BEGIN Records

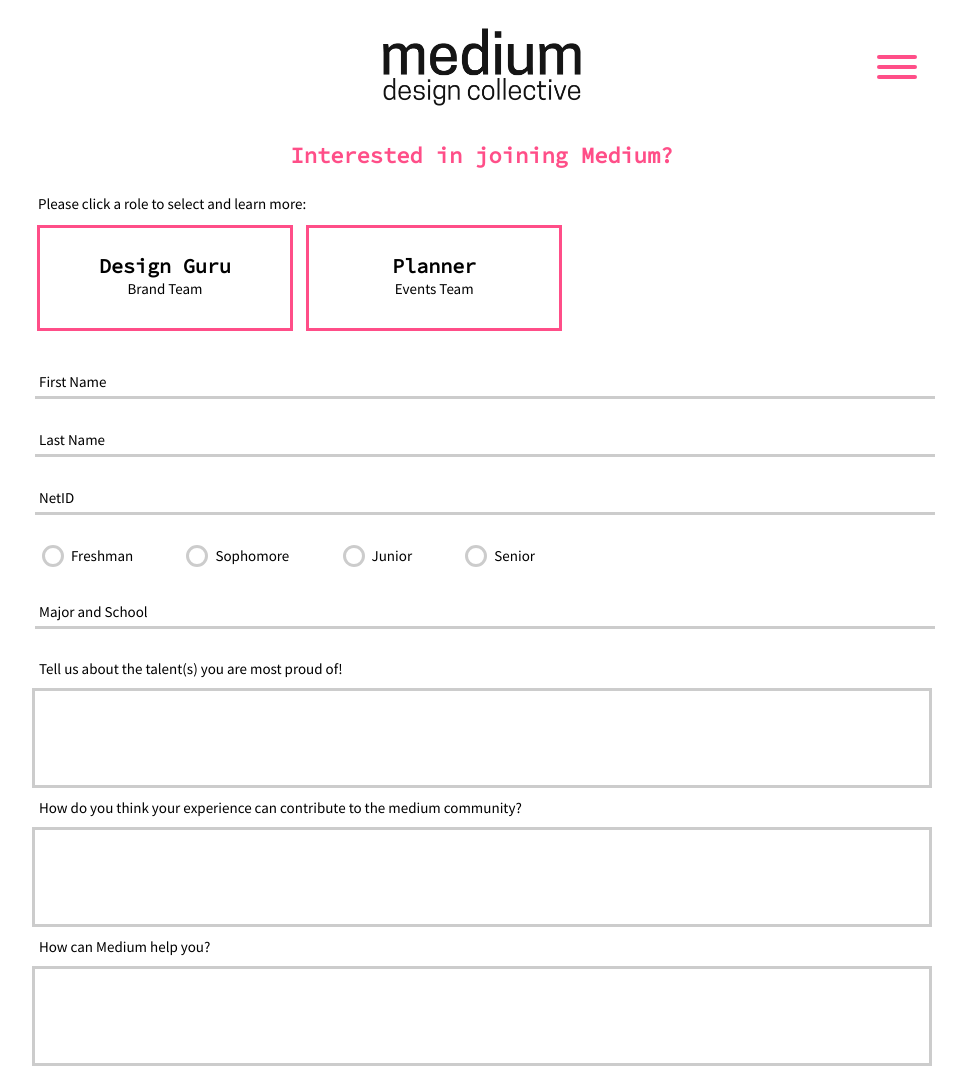
After one commit to cornell-medium/django-backend, a Django app: page /apply/ in a window 1280 px wide. The commit adds this page. Shown: the whole page, without its empty margins (158-1124 px from the left). Run offline with Django 3.2, Linux system fonts and the light colour scheme.

Commit message:
Added application form, made some slight changes to the color scheme to make it less 'abrasive'

```diff
--- a/core/urls.py
+++ b/core/urls.py
@@ -29,6 +29,7 @@ else:
     urlpatterns = [
     	url(r'^$', views.index, name='index'),
         url(r'^about/$', views.about, name='about'),
+        url(r'^apply/$', views.apply, name='apply'),
         url(r'^events/$', views.events, name='events'),
         url(r'^roster/$', views.roster, name='roster'),
         url(r'^admin/', admin.site.urls),
--- a/core/views.py
+++ b/core/views.py
@@ -10,6 +10,10 @@ def about(request):
 	context = {}
 	return render(request, 'about.html', context)
 
+def apply(request):
+	context = {}
+	return render(request, 'apply.html', context)
+
 def events(request):
 	context = {}
 	return render(request, 'events.html', context)
--- a/static/css/about.css
+++ b/static/css/about.css
@@ -13,7 +13,7 @@ div.section strong {
 
 h1 {
   padding-bottom: 30px;
-  color: #ff1393;
+  color: #ff4e88;
   font-family: 'Source Code Pro';
   font-size: 22px;
   text-align: center; }
@@ -21,7 +21,7 @@ h1 {
 h2 {
   padding-top: 45px;
   padding-bottom: 15px;
-  color: #ff1393;
+  color: #ff4e88;
   font-family: 'Source Code Pro';
   font-size: 17px;
   text-align: center; }
--- /dev/null
+++ b/static/css/apply.css
@@ -0,0 +1,147 @@
+h1 {
+  cursor: default;
+  padding-top: 40px;
+  color: #ff4e88;
+  font-family: 'Source Code Pro';
+  font-size: 22px;
+  text-align: center; }
+
+h2 {
+  font-family: 'Source Sans Pro';
+  font-size: 15px;
+  font-weight: normal; }
+
+div#positions {
+  position: relative;
+  top: 10px; }
+  div#positions div.description {
+    display: none;
+    text-align: left;
+    font-size: 15px;
+    border-bottom: 3px solid #CCCCCC;
+    padding-right: 15px; }
+  div#positions div.position {
+    display: inline-block;
+    position: relative;
+    top: 0px;
+    margin-left: 5px;
+    margin-right: 5px;
+    margin-bottom: 10px;
+    width: 250px;
+    height: 100px;
+    border: 3px solid #ff4e88;
+    transition: ease-in-out 0.25s;
+    box-shadow: inset 0px 0px 0px 0px #ff4e88;
+    text-align: center; }
+    div#positions div.position p.title {
+      margin-top: 25px;
+      font-family: 'Source Code Pro';
+      font-size: 20px;
+      font-weight: 600;
+      transition: ease-in-out 0.2s; }
+    div#positions div.position p.team {
+      margin-top: -19px;
+      font-family: 'Source Sans Pro';
+      font-size: 15px;
+      transition: ease-in-out 0.2s; }
+  div#positions div.position:hover {
+    cursor: pointer;
+    box-shadow: inset 250px 0px 0px 0px #ff4e88; }
+    div#positions div.position:hover p {
+      color: white; }
+  div#positions h2 {
+    padding-left: 6px; }
+  @media (max-width: 551px) {
+    div#positions {
+      text-align: center; } }
+
+form {
+  position: relative;
+  top: 10px;
+  /* Radio button inner circle */ }
+  form div.radio-group {
+    padding-left: 10px; }
+  form div.radio-indicator {
+    display: inline-block;
+    width: 16px;
+    height: 16px;
+    border-radius: 50%;
+    border: 3px solid #CCCCCC;
+    transition: ease-in 0.10s; }
+    form div.radio-indicator div {
+      position: absolute;
+      margin-top: 3px;
+      margin-left: 3px;
+      width: 10px;
+      height: 10px;
+      border-radius: 50%;
+      background: #FFF;
+      transition: ease-in 0.10s; }
+  form div.radio-single {
+    display: inline-block;
+    padding-right: 50px; }
+    form div.radio-single label {
+      position: relative;
+      top: -6px; }
+  form input[type=text] {
+    outline: none;
+    display: block;
+    width: 100%;
+    height: 25px;
+    border: 0px;
+    border-bottom: 3px solid #CCCCCC;
+    background: none;
+    padding-left: 4px;
+    padding-bottom: 10px;
+    margin: 33px 3px 30px 3px;
+    font-family: 'Source Sans Pro';
+    font-size: 15px;
+    transition: ease-in-out 0.15s; }
+  form input[type=text]:focus {
+    border-bottom: 3px solid #ff4e88; }
+  form input[type=radio] {
+    position: absolute;
+    margin-top: 1px;
+    margin-left: 1px;
+    z-index: 2;
+    width: 21px;
+    height: 20px;
+    opacity: 0; }
+  form div.radio-single input:focus ~ div.radio-indicator div {
+    background: #ff4e88; }
+  form div.radio-single input:checked ~ div.radio-indicator div {
+    background: #ff4e88; }
+  form div.radio-single div.radio-indicator:after {
+    top: 7px;
+    left: 7px;
+    width: 6px;
+    height: 6px;
+    border-radius: 50%;
+    background: #DDD; }
+  form label {
+    margin-left: 7px;
+    font-family: 'Source Sans Pro';
+    font-size: 15px;
+    transition: ease-in-out 0.15s; }
+  form label.dynamic {
+    position: absolute;
+    margin-top: -57px;
+    z-index: -1; }
+  form textarea {
+    outline: none;
+    display: block;
+    width: 100%;
+    height: 100px;
+    border: 3px solid #CCCCCC;
+    background: none;
+    padding: 10px;
+    margin-top: 10px;
+    margin-bottom: 10px;
+    font-family: 'Source Sans Pro';
+    font-size: 15px;
+    resize: none;
+    transition: ease-in-out 0.15s; }
+  form textarea:focus {
+    border: 3px solid #ff4e88; }
+
+/*# sourceMappingURL=apply.css.map */
--- a/static/css/events.css
+++ b/static/css/events.css
@@ -14,7 +14,7 @@ div#google_calendar iframe {
 h1 {
   cursor: default;
   padding-top: 40px;
-  color: #ff1393;
+  color: #ff4e88;
   font-family: 'Source Code Pro';
   font-size: 22px;
   text-align: center; }
--- a/static/css/hamburgers.css
+++ b/static/css/hamburgers.css
@@ -37,7 +37,7 @@
   .hamburger-inner, .hamburger-inner::before, .hamburger-inner::after {
     width: 40px;
     height: 4px;
-    background-color: rgb(255, 19, 147);
+    background-color: rgb(255, 78, 136);
     border-radius: 4px;
     position: absolute;
     transition-property: -webkit-transform;
--- a/static/css/universal.css
+++ b/static/css/universal.css
@@ -33,7 +33,7 @@ div#attributions {
   text-align: center; }
 
 div#attributions a {
-  color: #ff1393;
+  color: #ff4e88;
   text-decoration: none; }
 
 div#hamburger-wrapper {
@@ -55,7 +55,7 @@ div#nav-screen {
   left: 0px;
   width: 100%;
   height: 100%;
-  background: rgba(255, 19, 147, 0.9);
+  background: rgba(255, 78, 136, 0.9);
   display: none;
   z-index: 100; }
 
@@ -81,7 +81,7 @@ div#nav-screen a {
 
 div#nav-screen a:hover {
   background: rgba(255, 255, 255, 0.7);
-  color: #ff1393; }
+  color: #ff4e88; }
 
 img#logo {
   position: relative;
--- /dev/null
+++ b/static/js/apply.js
@@ -0,0 +1,37 @@
+$(document).ready(function() {
+	var cur_select = null;
+
+	$('input[type=text]').focus(function() {
+		$('#' + $(this).attr("id") + '-lbl').css('color', 'rgb(255, 78, 136)');
+		$('#' + $(this).attr("id") + '-lbl').css('font-size', '10px');
+		$('#' + $(this).attr("id") + '-lbl').css('margin-top', '-73px');
+	});
+	$('input[type=text]').focusout(function() {
+		if($.trim($(this).val()) == "") {
+			$(this).val("");
+			$('#' + $(this).attr("id") + '-lbl').css('color', '#000000');
+			$('#' + $(this).attr("id") + '-lbl').css('font-size', '15px');
+			$('#' + $(this).attr("id") + '-lbl').css('margin-top', '-57px');
+		} else {
+			$('#' + $(this).attr("id") + '-lbl').css('color', '#888888');
+		}
+	});
+	$('.position').click(function() {
+		if(!$(this).data('selected')) {
+			$('.description').slideUp(200);
+
+			if(cur_select != null) {
+				cur_select.css('background', 'white');
+				cur_select.css('color', 'black');
+				cur_select.data('selected', false);
+			}
+
+			$(this).css('background', 'rgb(255, 78, 136)');
+			$(this).css('color', 'white');
+			$(this).data('selected', true);
+			cur_select = $(this);
+
+			$('.description').slideDown(200);
+		}
+	});
+});
--- a/static/scss/about.scss
+++ b/static/scss/about.scss
@@ -1,5 +1,5 @@
 $blue: #52D8D8;
-$pink-rgb: (255, 19, 147);
+$pink-rgb: (255, 78, 136);
 $pink: rgb(nth($pink-rgb, 1), nth($pink-rgb, 2), nth($pink-rgb, 3));
 
 div#main-wrap {
--- /dev/null
+++ b/static/scss/apply.scss
@@ -0,0 +1,191 @@
+$pink-rgb: (255, 78, 136);
+$pink: rgb(nth($pink-rgb, 1), nth($pink-rgb, 2), nth($pink-rgb, 3));
+
+h1 {
+	cursor: default;
+	padding-top: 40px;
+	color: $pink;
+	font-family: 'Source Code Pro';
+	font-size: 22px;
+	text-align: center;
+}
+
+h2 {
+	font-family: 'Source Sans Pro';
+	font-size: 15px;
+	font-weight: normal;
+}
+
+div#positions {
+	position: relative;
+	top: 10px;
+
+	div.description {
+		display: none;
+		text-align: left;
+		font-size: 15px;
+		border-bottom: 3px solid #CCCCCC;
+		padding-right: 15px;
+		// transition: border ease-in-out 0.3s;
+	}
+	div.position {
+		display: inline-block;
+		position: relative;
+		top: 0px;
+		margin-left: 5px;
+		margin-right: 5px;
+		margin-bottom: 10px;
+		width: 250px;
+		height: 100px;
+		border: 3px solid $pink;
+
+		transition: ease-in-out 0.25s;
+		box-shadow: inset 0px 0px 0px 0px $pink;
+
+		text-align: center;
+
+		p.title {
+			margin-top: 25px;
+			font-family: 'Source Code Pro';
+			font-size: 20px;
+			font-weight: 600;
+			transition: ease-in-out 0.2s;
+		}
+		p.team {
+			margin-top: -19px;
+			font-family: 'Source Sans Pro';
+			font-size: 15px;
+			transition: ease-in-out 0.2s;
+		}
+	}
+	div.position:hover {
+		cursor: pointer;
+		box-shadow: inset 250px 0px 0px 0px $pink;
+
+		p {
+			color: white;
+		}
+	}
+
+	h2 {
+		padding-left: 6px;
+	}
+
+	@media (max-width: 551px) {
+		text-align: center;
+
+	}
+}
+
+form {
+	position: relative;
+	top: 10px;
+	// background: #BBB;
+
+	div.radio-group {
+		padding-left: 10px;
+	}
+	div.radio-indicator {
+		display: inline-block;
+		width: 16px;
+		height: 16px;
+		border-radius: 50%;
+		border: 3px solid #CCCCCC;
+		transition: ease-in 0.10s;
+
+		div {
+			position: absolute;
+			margin-top: 3px;
+			margin-left: 3px;
+			width: 10px;
+			height: 10px;
+			border-radius: 50%;
+			background: #FFF;
+			transition: ease-in 0.10s;
+		}
+	}
+	div.radio-single {
+		display: inline-block;
+		padding-right: 50px;
+
+		label {
+			position: relative;
+			top: -6px;
+		}
+	}
+	input[type=text]  {
+		outline: none;
+		display: block;
+		width: 100%;
+		height: 25px;
+		border: 0px;
+		border-bottom: 3px solid #CCCCCC;
+		background: none;
+		padding-left: 4px;
+		padding-bottom: 10px;
+		margin: 33px 3px 30px 3px;
+		font-family: 'Source Sans Pro';
+		font-size: 15px;
+		transition: ease-in-out 0.15s;
+	}
+	input[type=text]:focus {
+		border-bottom: 3px solid $pink;
+	}
+	input[type=radio] {
+		position: absolute;
+		margin-top: 1px;
+		margin-left: 1px;
+		z-index: 2;
+		width: 21px;
+		height: 20px;
+		opacity: 0;
+	}
+
+	div.radio-single input:focus ~ div.radio-indicator div {
+		background: $pink;
+	}
+
+	div.radio-single input:checked ~ div.radio-indicator div {
+			background: $pink;
+	}
+
+	/* Radio button inner circle */
+	div.radio-single div.radio-indicator:after {
+		top: 7px;
+		left: 7px;
+		width: 6px;
+		height: 6px;
+		border-radius: 50%;
+		background: #DDD;
+	}
+
+	label {
+		margin-left: 7px;
+		font-family: 'Source Sans Pro';
+		font-size: 15px;
+		transition: ease-in-out 0.15s;
+	}
+	label.dynamic {
+		position: absolute;
+		margin-top: -57px;
+		z-index: -1;
+	}
+	textarea {
+		outline: none;
+		display: block;
+		width: 100%;
+		height: 100px;
+		border: 3px solid #CCCCCC;
+		background: none;
+		padding: 10px;
+		margin-top: 10px;
+		margin-bottom: 10px;
+		font-family: 'Source Sans Pro';
+		font-size: 15px;
+		resize: none;
+		transition: ease-in-out 0.15s;
+	}
+	textarea:focus {
+		border: 3px solid $pink;
+	}
+}
--- a/static/scss/events.scss
+++ b/static/scss/events.scss
@@ -1,4 +1,4 @@
-$pink-rgb: (255, 19, 147);
+$pink-rgb: (255, 78, 136);
 $pink: rgb(nth($pink-rgb, 1), nth($pink-rgb, 2), nth($pink-rgb, 3));
 
 div#google_calendar {
--- a/static/scss/home.scss
+++ b/static/scss/home.scss
@@ -1,5 +1,5 @@
 $blue: #52D8D8;
-$pink-rgb: (255, 19, 147);
+$pink-rgb: (255, 78, 136);
 $pink: rgb(nth($pink-rgb, 1), nth($pink-rgb, 2), nth($pink-rgb, 3));
 
 div#current-sect {
--- a/static/scss/universal.scss
+++ b/static/scss/universal.scss
@@ -1,6 +1,6 @@
 $blue-rgb: (82, 216, 216);
 $blue: rgb(nth($blue-rgb, 1), nth($blue-rgb, 2), nth($blue-rgb, 3));
-$pink-rgb: (255, 19, 147);
+$pink-rgb: (255, 78, 136);
 $pink: rgb(nth($pink-rgb, 1), nth($pink-rgb, 2), nth($pink-rgb, 3));
 
 @font-face {
--- /dev/null
+++ b/templates/apply.html
@@ -0,0 +1,81 @@
+{% load static %}
+
+{% block styles %}
+    <link rel="stylesheet" href="{% static "css/apply.css" %}">
+{% endblock %}
+
+{% include "header.html" %}
+
+<div class="content-wrapper">
+<h1 class="unselectable">Interested in joining Medium?</h1>
+<div id="positions">
+	<h2 class="unselectable">Please click a role to select and learn more:</h2>
+
+	<div class="position unselectable" data-selected="false">
+		<p class="title">Design Guru</p>
+		<p class="team">Brand Team</p>
+	</div>
+	<div class="position unselectable" data-selected="false">
+		<p class="title">Planner</p>
+		<p class="team">Events Team</p>
+	</div>
+
+	<div class="description">
+		<ul>
+			<li>Experience in visual/digital design and production experience across a variety of media (print, interaction, web, motion, environments)</li>
+			<li>Proficiency in Design Softwares (Adobe softwares required, Sketch and other tools are +++)</li>
+			<li>Experience in concept ideation, design research/strategy, and prototyping</li>
+			<li>Strong fluency in communication and storytelling skills</li>
+			<li>V passionate about building the creative community at Cornell</li>
+		</ul>
+	</div>
+</div>
+<form>
+	<input type="text" id="first-name">
+	<label class="dynamic" id="first-name-lbl">First Name</label>
+
+	<input type="text" id="last-name">
+	<label class="dynamic" id="last-name-lbl">Last Name</label>
+
+	<input type="text" id="netid">
+	<label class="dynamic" id="netid-lbl">NetID</label>
+
+	<div class="radio-group">
+		<div class="radio-single">
+			<input type="radio" name="class-year" value="freshman">
+			<div class="radio-indicator"><div></div></div><label>Freshman</label>
+		</div>
+
+		<div class="radio-single">
+			<input type="radio" name="class-year" value="sophomore">
+			<div class="radio-indicator"><div></div></div><label>Sophomore</label>
+		</div>
+
+		<div class="radio-single">
+			<input type="radio" name="class-year" value="junior">
+			<div class="radio-indicator"><div></div></div><label>Junior</label>
+		</div>
+
+		<div class="radio-single">
+			<input type="radio" name="class-year" value="senior">
+			<div class="radio-indicator"><div></div></div><label>Senior</label>
+		</div>
+	</div>
+
+	<input type="text" id="major-school">
+	<label class="dynamic" id="major-school-lbl">Major and School</label>
+
+	<label>Tell us about the talent(s) you are most proud of!</label>
+	<textarea></textarea>
+
+	<label>How do you think your experience can contribute to the medium community?</label>
+	<textarea></textarea>
+
+	<label>How can Medium help you?</label>
+	<textarea></textarea>
+</form>
+</div>
+
+<script src="{% static "js/apply.js" %}"></script>
+
+{% include "footer.html" %}
--- a/templates/header.html
+++ b/templates/header.html
@@ -40,5 +40,6 @@
 			<li><a href="{% url 'index' %}"><span class="content-wrapper">Home</span></a></li>
 			<li><a href="{% url 'events' %}"><span class="content-wrapper">Events</span></a></li>
 			<li><a href="{% url 'about' %}"><span class="content-wrapper">About Us</span></a></li>
+			<li><a href="{% url 'apply' %}"><span class="content-wrapper">Join Us</span></a></li>
 		</ul>
 	</div>
```
Also changed, not shown: static/css/home.css (+9 -9 lines).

END Records

### Activity
For this exercise, gather every line of the data that contains the word "title".

### Your response
+    div#positions div.position p.title {
+		p.title {
+		<p class="title">Design Guru</p>
+		<p class="title">Planner</p>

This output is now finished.